**Dataset**
──────────
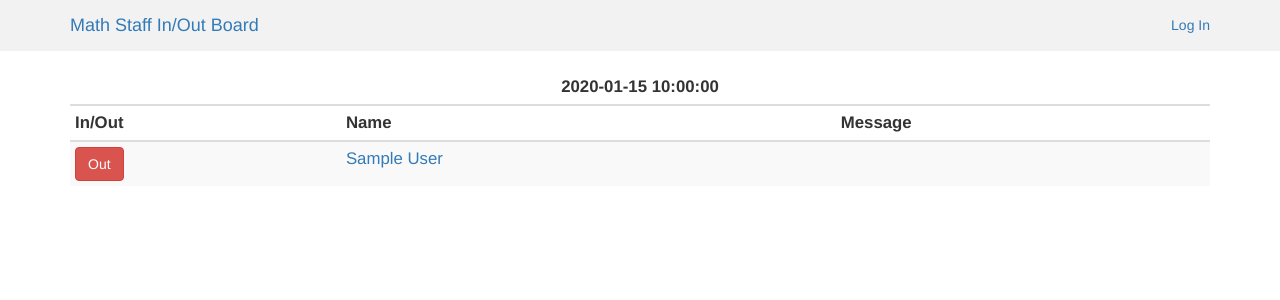
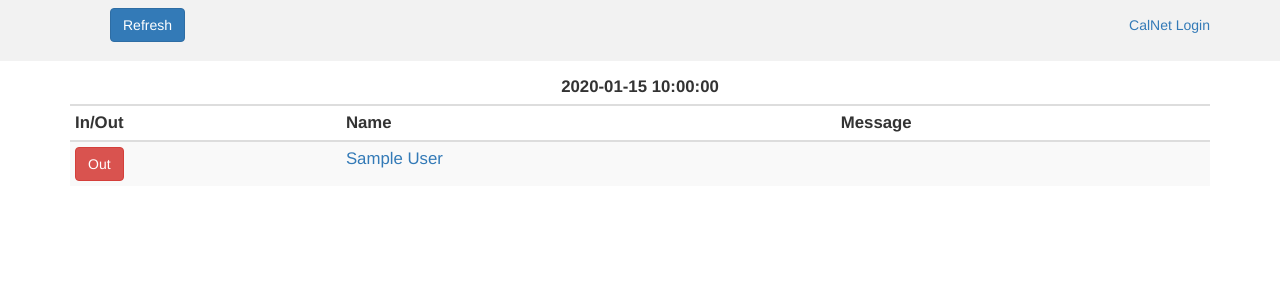
Before and after one commit to isavine/InOutBoard, a Flask app: template templates/board.html in a window 1280 px wide. Shown: the top 300 px of the page. Run offline with Flask 2, Linux system fonts and the light colour scheme; tables that the repository leaves empty hold one stand-in row (values such as "Sample post"); the template is opened without the code that fills it: values that come from a table or form of the project are taken from there, most other values are stand-ins (such as "Sample title", 1, 10 or a date in 2020); parts of the project's set-up code (start-up, migrations or seed data) failed here and were passed over; some libraries are stand-ins or nearby versions.

Commit message:
a bit cleaned up base and board views

```diff
--- a/templates/base.html
+++ b/templates/base.html
@@ -31,29 +31,27 @@
 <nav role="navigation" class="navbar navbar-primary navbar-fixed-top">
 	<div class="container">
 		<div class="navbar-header">
-			<div class="navbar-header pull-left">
-				<a id="header_title" class="navbar-brand" href="{{ url_for('render_board') }}">Math Staff In/Out Board</a>
-			</div>
+			<!-- <div class="navbar-header pull-left">
+				<a id="header_title" class="navbar-brand" href="{{ url_for('render_board') }}">In/Out Board</a>
+			</div> -->
 
 			<!-- 'Sticky' (non-collapsing) menu items -->
-			<div class="navbar-header pull-right">
-				<ul class="nav pull-left">
-					<!-- <button id="save_refresh_btn" type="button" class="btn btn-primary navbar-btn" onclick="location.href='{{ url_for('render_board') }}'" >Refresh</button> -->
+			<ul class="pull-left">
+				<button id="refresh_btn" type="button" class="btn btn-primary navbar-btn" onclick="location.href='{{ url_for('render_board') }}'" >Refresh</button>
 			</ul>
 			<!-- Collapsed Menu Button -->
-				<button type="button" class="navbar-toggle collapsed" data-toggle="collapse" data-target="#navbar" aria-expanded="false" aria-controls="navbar">
+			<button type="button" class="navbar-toggle pull-right collapsed" data-toggle="collapse" data-target="#navbar" aria-expanded="false" aria-controls="navbar">
 				<span class="icon-bar"></span>
 				<span class="icon-bar"></span>
 				<span class="icon-bar"></span>
 			</button>
-			</div>
 		</div>
 
 		<!-- Additional navbar items -->
 		<div id="navbar"class="collapse navbar-collapse navbar-right">
 			<ul class="nav navbar-nav navbar-right">
 			{% if not session.logged_in %}
-				<li><a href="{{ url_for('login') }}">Log In</a></li>
+				<li><a href="{{ url_for('login') }}">CalNet Login</a></li>
 			{% else %}
 				{% if role_switch %}
 					<li><a href="{{ url_for('render_role_select') }}">Role Select</a></li>
--- a/templates/board.html
+++ b/templates/board.html
@@ -25,9 +25,9 @@
 	      <tr>
 	        <td scope="row">
 		          {% if user.is_in() %}
-		          <a name="user"  href="{{ url_for('inOutToggle', uid=user.id) }}"><button type="button" class="btn btn-danger">Out</button></a>
+		          <button type="button" class="btn btn-danger" onclick="location.href='{{ url_for('inOutToggle', uid=user.id) }}'">Out</button>
 		          {% else %}
-		          <a name="user" href="{{ url_for('inOutToggle', uid=user.id) }}"><button type="button" class="btn btn-success">In</button></a>
+		          <button type="button" class="btn btn-success" onclick="location.href='{{ url_for('inOutToggle', uid=user.id) }}'">In</button>
 		          {% endif %}
 	        </td>
 	        <td scope="row">
@@ -35,9 +35,9 @@
 	        </td>
 	        <td class="msg_field">
 				{% if user.msg == "" %}
-					<p data-editable id="{{ user.id }}" name='{{user.id}}'>&nbsp;&nbsp;&nbsp;&nbsp;&nbsp;&nbsp;&nbsp;&nbsp;&nbsp;&nbsp;&nbsp;&nbsp;&nbsp;&nbsp;&nbsp;&nbsp;&nbsp;&nbsp;&nbsp;&nbsp;&nbsp;&nbsp;&nbsp;&nbsp;&nbsp;&nbsp;&nbsp;&nbsp;</p>
+					<p data-editable id="{{ user.id }}" name='{{user.id}}'><span class="glyphicon glyphicon-pencil" aria-hidden="true"></span></p>
 				{% else %}
-					<p data-editable id="{{ user.id }}" name='{{user.id}}'  style='width: 100%;'>{{user.msg}}</p>
+					<p data-editable id="{{ user.id }}" name='{{user.id}}'>{{user.msg}}</p>
 				{% endif %}
 	        </td>
 	        {% if admin %}
@@ -63,11 +63,11 @@
 				          {% endif %}
 			        </td>
 			        <td scope="row">
-			          <a href="{{ user.url }}">{{user.name}}</a>
+			          <a href="{{ user.url }}">{{ user.name }}</a>
 			        </td>
 			        <td>
 			          {% if dpt %}
-		          			<input type="text" class="msg_input form-control" size=40 id="{{ user.id }}" name='{{user.id}}' value="{{user.msg}}" readonly></input>
+		          			<p id="{{ user.id }}">{{ user.msg }}</p>
 			          {% endif %}
 			        </td>
 			      </tr>
@@ -86,7 +86,7 @@ $('body').on('click', '[data-editable]', function(){
   var uid = $el.attr('id');
   var name = $el.attr('name');
 
-  var $input = $('<textarea rows="2" type="text" class="msg_input form-control" size=40 />').val( $el.text() );
+  var $input = $('<textarea rows="1" type="text" class="msg_input form-control" size=40 />').val( $el.text() );
   $el.replaceWith( $input );
 
   var save = function(){
@@ -114,8 +114,6 @@ $('body').on('click', '[data-editable]', function(){
 	        save();
 	    }
 	});
-
-
 });
 
 // $("p").hover(function(){
@@ -132,7 +130,7 @@ $('body').on('click', '[data-editable]', function(){
 Deprecated.
 
 var change_save_refresh_button = function () {
-  var button = document.getElementById('save_refresh_btn');
+  var button = document.getElementById('refresh_btn');
   button.innerHTML = 'Save';
   button.setAttribute('onclick', 'submit_all_msgs()');
   saved = false;
```
Lines whose indentation alone changed are shown as unchanged.
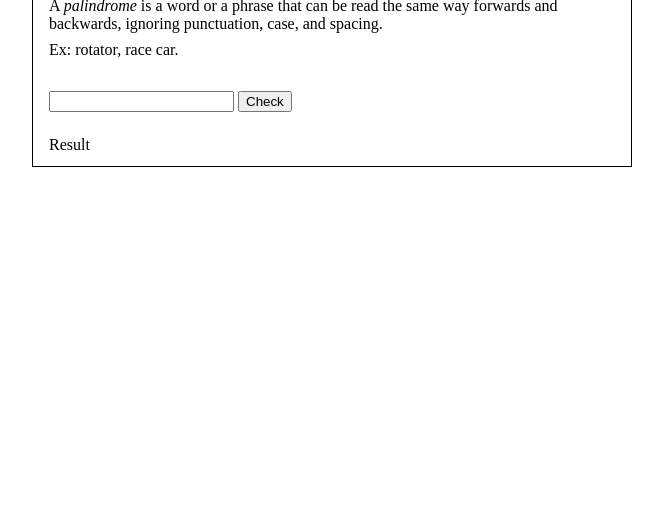
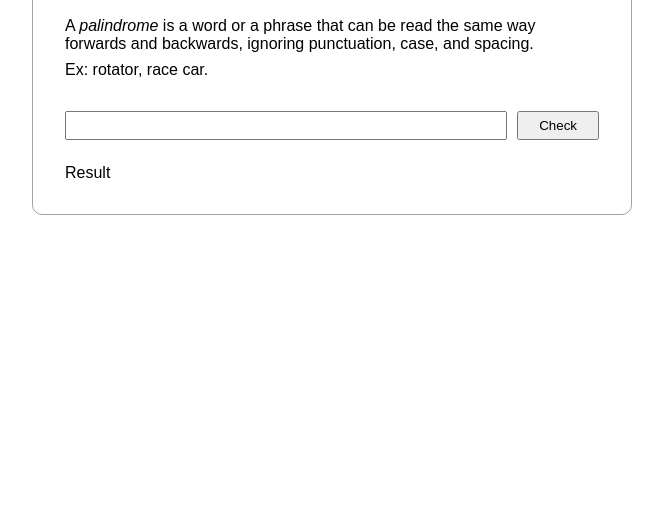
Before and after one commit to h4sitha/palindrome-checker, a plain HTML site: page index.html in a window 1280 px wide. Shown: the part 293-800 px from the top of the page, without its empty margins (308-971 px from the left). Drawn offline with Linux system fonts and the light colour scheme.

Commit message:
Add more styles to the elements

```diff
--- a/styles.css
+++ b/styles.css
@@ -7,10 +7,12 @@ h1, p {
 }
 
 main {
-    border: 1px solid black;
+    border: 1px solid #a3a2a2;
     width: clamp(18.75rem, 95%, 37.5rem);
-    padding: 0.75rem 1rem;
+    padding: 2rem 2rem;
     margin: 25vh auto;
+    font-family: sans-serif;
+    border-radius: 10px;
 }
 
 p {
@@ -20,9 +22,24 @@ p {
 h1 {
     margin-bottom: 2rem;
     margin-top: 0.5rem;
+    text-align: center;
 }
 
 #input-div {
     margin-top: 2rem;
     margin-bottom: 1.5rem;
+    display: flex;
+    gap: 10px;
 }
+
+input {
+    width: 100%;
+    padding: 5px 10px;
+    /* border-radius: 2px; */
+    /* border-color: #ccc; */
+}
+
+button {
+    padding: 5px 20px;
+    /* border-radius: 10px; */
+}
```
──────────
**Work order**
None of the pictures belong in the copy; repeat all other material exactly.

**Your response**
Before and after one commit to isavine/InOutBoard, a Flask app: template templates/board.html in a window 1280 px wide. Shown: the top 300 px of the page. Run offline with Flask 2, Linux system fonts and the light colour scheme; tables that the repository leaves empty hold one stand-in row (values such as "Sample post"); the template is opened without the code that fills it: values that come from a table or form of the project are taken from there, most other values are stand-ins (such as "Sample title", 1, 10 or a date in 2020); parts of the project's set-up code (start-up, migrations or seed data) failed here and were passed over; some libraries are stand-ins or nearby versions.

Commit message:
a bit cleaned up base and board views

```diff
--- a/templates/base.html
+++ b/templates/base.html
@@ -31,29 +31,27 @@
 <nav role="navigation" class="navbar navbar-primary navbar-fixed-top">
 	<div class="container">
 		<div class="navbar-header">
-			<div class="navbar-header pull-left">
-				<a id="header_title" class="navbar-brand" href="{{ url_for('render_board') }}">Math Staff In/Out Board</a>
-			</div>
+			<!-- <div class="navbar-header pull-left">
+				<a id="header_title" class="navbar-brand" href="{{ url_for('render_board') }}">In/Out Board</a>
+			</div> -->
 
 			<!-- 'Sticky' (non-collapsing) menu items -->
-			<div class="navbar-header pull-right">
-				<ul class="nav pull-left">
-					<!-- <button id="save_refresh_btn" type="button" class="btn btn-primary navbar-btn" onclick="location.href='{{ url_for('render_board') }}'" >Refresh</button> -->
+			<ul class="pull-left">
+				<button id="refresh_btn" type="button" class="btn btn-primary navbar-btn" onclick="location.href='{{ url_for('render_board') }}'" >Refresh</button>
 			</ul>
 			<!-- Collapsed Menu Button -->
-				<button type="button" class="navbar-toggle collapsed" data-toggle="collapse" data-target="#navbar" aria-expanded="false" aria-controls="navbar">
+			<button type="button" class="navbar-toggle pull-right collapsed" data-toggle="collapse" data-target="#navbar" aria-expanded="false" aria-controls="navbar">
 				<span class="icon-bar"></span>
 				<span class="icon-bar"></span>
 				<span class="icon-bar"></span>
 			</button>
-			</div>
 		</div>
 
 		<!-- Additional navbar items -->
 		<div id="navbar"class="collapse navbar-collapse navbar-right">
 			<ul class="nav navbar-nav navbar-right">
 			{% if not session.logged_in %}
-				<li><a href="{{ url_for('login') }}">Log In</a></li>
+				<li><a href="{{ url_for('login') }}">CalNet Login</a></li>
 			{% else %}
 				{% if role_switch %}
 					<li><a href="{{ url_for('render_role_select') }}">Role Select</a></li>
--- a/templates/board.html
+++ b/templates/board.html
@@ -25,9 +25,9 @@
 	      <tr>
 	        <td scope="row">
 		          {% if user.is_in() %}
-		          <a name="user"  href="{{ url_for('inOutToggle', uid=user.id) }}"><button type="button" class="btn btn-danger">Out</button></a>
+		          <button type="button" class="btn btn-danger" onclick="location.href='{{ url_for('inOutToggle', uid=user.id) }}'">Out</button>
 		          {% else %}
-		          <a name="user" href="{{ url_for('inOutToggle', uid=user.id) }}"><button type="button" class="btn btn-success">In</button></a>
+		          <button type="button" class="btn btn-success" onclick="location.href='{{ url_for('inOutToggle', uid=user.id) }}'">In</button>
 		          {% endif %}
 	        </td>
 	        <td scope="row">
@@ -35,9 +35,9 @@
 	        </td>
 	        <td class="msg_field">
 				{% if user.msg == "" %}
-					<p data-editable id="{{ user.id }}" name='{{user.id}}'>&nbsp;&nbsp;&nbsp;&nbsp;&nbsp;&nbsp;&nbsp;&nbsp;&nbsp;&nbsp;&nbsp;&nbsp;&nbsp;&nbsp;&nbsp;&nbsp;&nbsp;&nbsp;&nbsp;&nbsp;&nbsp;&nbsp;&nbsp;&nbsp;&nbsp;&nbsp;&nbsp;&nbsp;</p>
+					<p data-editable id="{{ user.id }}" name='{{user.id}}'><span class="glyphicon glyphicon-pencil" aria-hidden="true"></span></p>
 				{% else %}
-					<p data-editable id="{{ user.id }}" name='{{user.id}}'  style='width: 100%;'>{{user.msg}}</p>
+					<p data-editable id="{{ user.id }}" name='{{user.id}}'>{{user.msg}}</p>
 				{% endif %}
 	        </td>
 	        {% if admin %}
@@ -63,11 +63,11 @@
 				          {% endif %}
 			        </td>
 			        <td scope="row">
-			          <a href="{{ user.url }}">{{user.name}}</a>
+			          <a href="{{ user.url }}">{{ user.name }}</a>
 			        </td>
 			        <td>
 			          {% if dpt %}
-		          			<input type="text" class="msg_input form-control" size=40 id="{{ user.id }}" name='{{user.id}}' value="{{user.msg}}" readonly></input>
+		          			<p id="{{ user.id }}">{{ user.msg }}</p>
 			          {% endif %}
 			        </td>
 			      </tr>
@@ -86,7 +86,7 @@ $('body').on('click', '[data-editable]', function(){
   var uid = $el.attr('id');
   var name = $el.attr('name');
 
-  var $input = $('<textarea rows="2" type="text" class="msg_input form-control" size=40 />').val( $el.text() );
+  var $input = $('<textarea rows="1" type="text" class="msg_input form-control" size=40 />').val( $el.text() );
   $el.replaceWith( $input );
 
   var save = function(){
@@ -114,8 +114,6 @@ $('body').on('click', '[data-editable]', function(){
 	        save();
 	    }
 	});
-
-
 });
 
 // $("p").hover(function(){
@@ -132,7 +130,7 @@ $('body').on('click', '[data-editable]', function(){
 Deprecated.
 
 var change_save_refresh_button = function () {
-  var button = document.getElementById('save_refresh_btn');
+  var button = document.getElementById('refresh_btn');
   button.innerHTML = 'Save';
   button.setAttribute('onclick', 'submit_all_msgs()');
   saved = false;
```
Lines whose indentation alone changed are shown as unchanged.
Before and after one commit to h4sitha/palindrome-checker, a plain HTML site: page index.html in a window 1280 px wide. Shown: the part 293-800 px from the top of the page, without its empty margins (308-971 px from the left). Drawn offline with Linux system fonts and the light colour scheme.

Commit message:
Add more styles to the elements

```diff
--- a/styles.css
+++ b/styles.css
@@ -7,10 +7,12 @@ h1, p {
 }
 
 main {
-    border: 1px solid black;
+    border: 1px solid #a3a2a2;
     width: clamp(18.75rem, 95%, 37.5rem);
-    padding: 0.75rem 1rem;
+    padding: 2rem 2rem;
     margin: 25vh auto;
+    font-family: sans-serif;
+    border-radius: 10px;
 }
 
 p {
@@ -20,9 +22,24 @@ p {
 h1 {
     margin-bottom: 2rem;
     margin-top: 0.5rem;
+    text-align: center;
 }
 
 #input-div {
     margin-top: 2rem;
     margin-bottom: 1.5rem;
+    display: flex;
+    gap: 10px;
 }
+
+input {
+    width: 100%;
+    padding: 5px 10px;
+    /* border-radius: 2px; */
+    /* border-color: #ccc; */
+}
+
+button {
+    padding: 5px 20px;
+    /* border-radius: 10px; */
+}
```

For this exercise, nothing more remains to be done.